Gastrointestinal helminths in dog feces surrounding suburban areas of Lower Dir district, Pakistan: A public health threat
Abstract Data on environmental contamination of the parasites of zoonotic importance is scarce in Pakistan. Soil contamination with feces of dogs hide infective stages of the parasite represents a health-risk to humans. This study was aimed to assess the eggs of gastrointestinal parasites of stray dogs and household dogs in lower Dir district, Pakistan with special consideration to those that can be spread to humans. One hundred and fifty two stool specimens from (stray dogs=90 and household dogs=62) were collected. The helminth eggs were processed by direct smear method and centrifugation techniques and identified by microscopic examination. Of the total examined dogs 26.8% (n=41 /152) were found to be infected with one or more intestinal parasites. The intestinal helminths detected were Dipylidium caninum (n =18, 11.8%), followed by Toxocara canis (n =16, 10.5%), Taenia spp., (n=10, 6.57%) Ancylostoma caninum (n=6, 3.94), Toxascaris spp., Capillaria spp., and Trichuris vulpis (n=2, 1.31% each) in order of their prevalence. Pattern of infection revealed that 27 (65.8%) dogs have single, 13(31.7%) double and 1(2.43%) triple infection. The stray dogs were highly infected 34.4% (n=31) than house hold dogs 16.1% (n=10). The prevalence of infection with intestinal parasites was significantly different among these two groups (p = 0.0097). This study highlight a severe environmental contamination by frequent parasitic stages infectious to humans.
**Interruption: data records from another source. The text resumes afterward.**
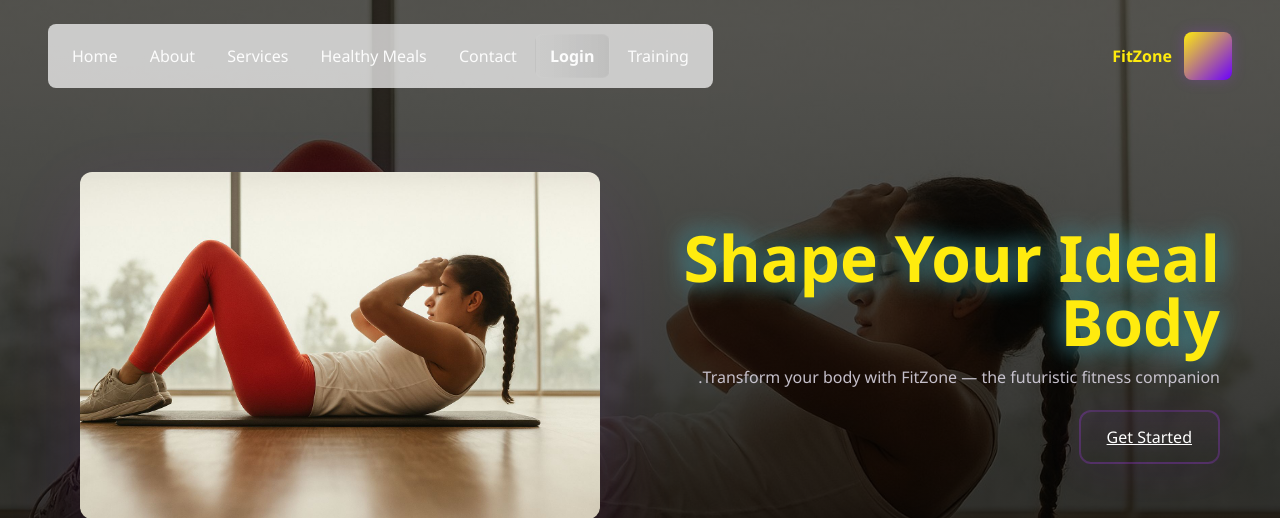
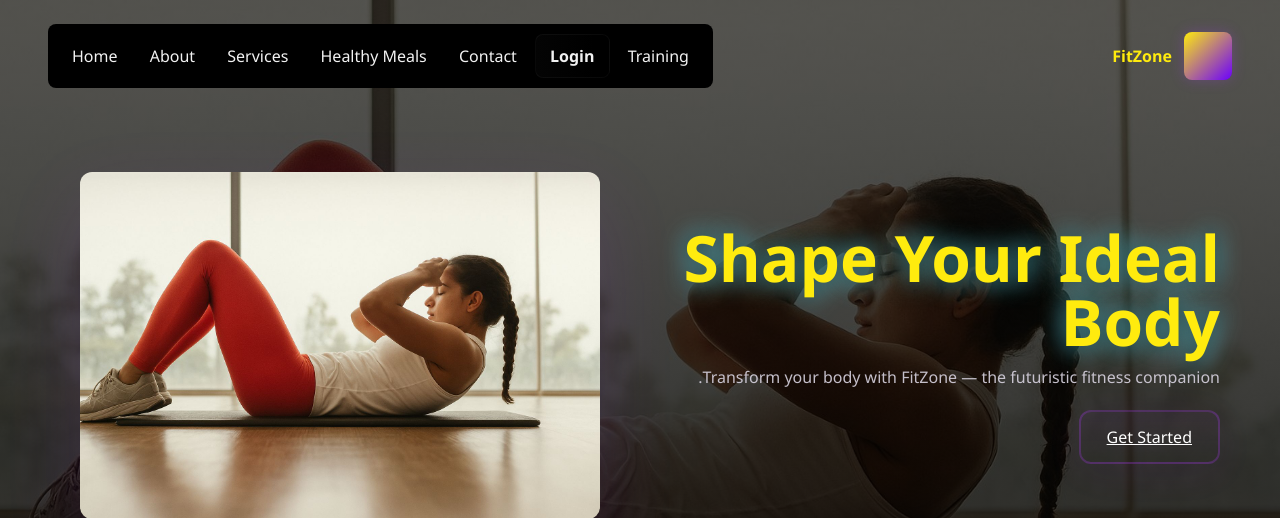
Before and after one commit to Kerolosnady1/fitZone, a PHP site: page /index.html in a window 1280 px wide. Shown: the top 518 px of the page. Run offline with PHP 8.4, Linux system fonts and the light colour scheme.

Commit message:
black background for nav bar

```diff
--- a/css/style.css
+++ b/css/style.css
@@ -22,7 +22,7 @@ html,body{height:100%;background:var(--bg);background-image: url('../img/hero_v2
 .header{display:flex;justify-content:space-between;align-items:center;padding:24px 48px;}
 .brand{display:flex;align-items:center;gap:12px}
 .logo{width:48px;height:48px;border-radius:8px;background:linear-gradient(135deg,var(--neon),#6b00ff);box-shadow:0 0 14px rgba(177,59,255,0.25);display:flex;align-items:center;justify-content:center;font-weight:700}
-.nav {background-color: rgba(255, 255, 255, 0.7); padding: 10px;border-radius: 8px;}
+.nav {background-color: rgb(0, 0, 0); padding: 10px;border-radius: 8px;}
 .nav a{color:var(--text);text-decoration:none;padding:10px 14px;border-radius:8px;transition:all .2s;opacity:0.95}
 .nav a:hover{box-shadow:0 0 18px var(--neon);transform:translateY(-4px)}
 
```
There is a higher risk of zoonotic transmission from dogs which indicate an immediate need for the controlling of these parasites and educating the public to take wise action relating to the parasites and pets.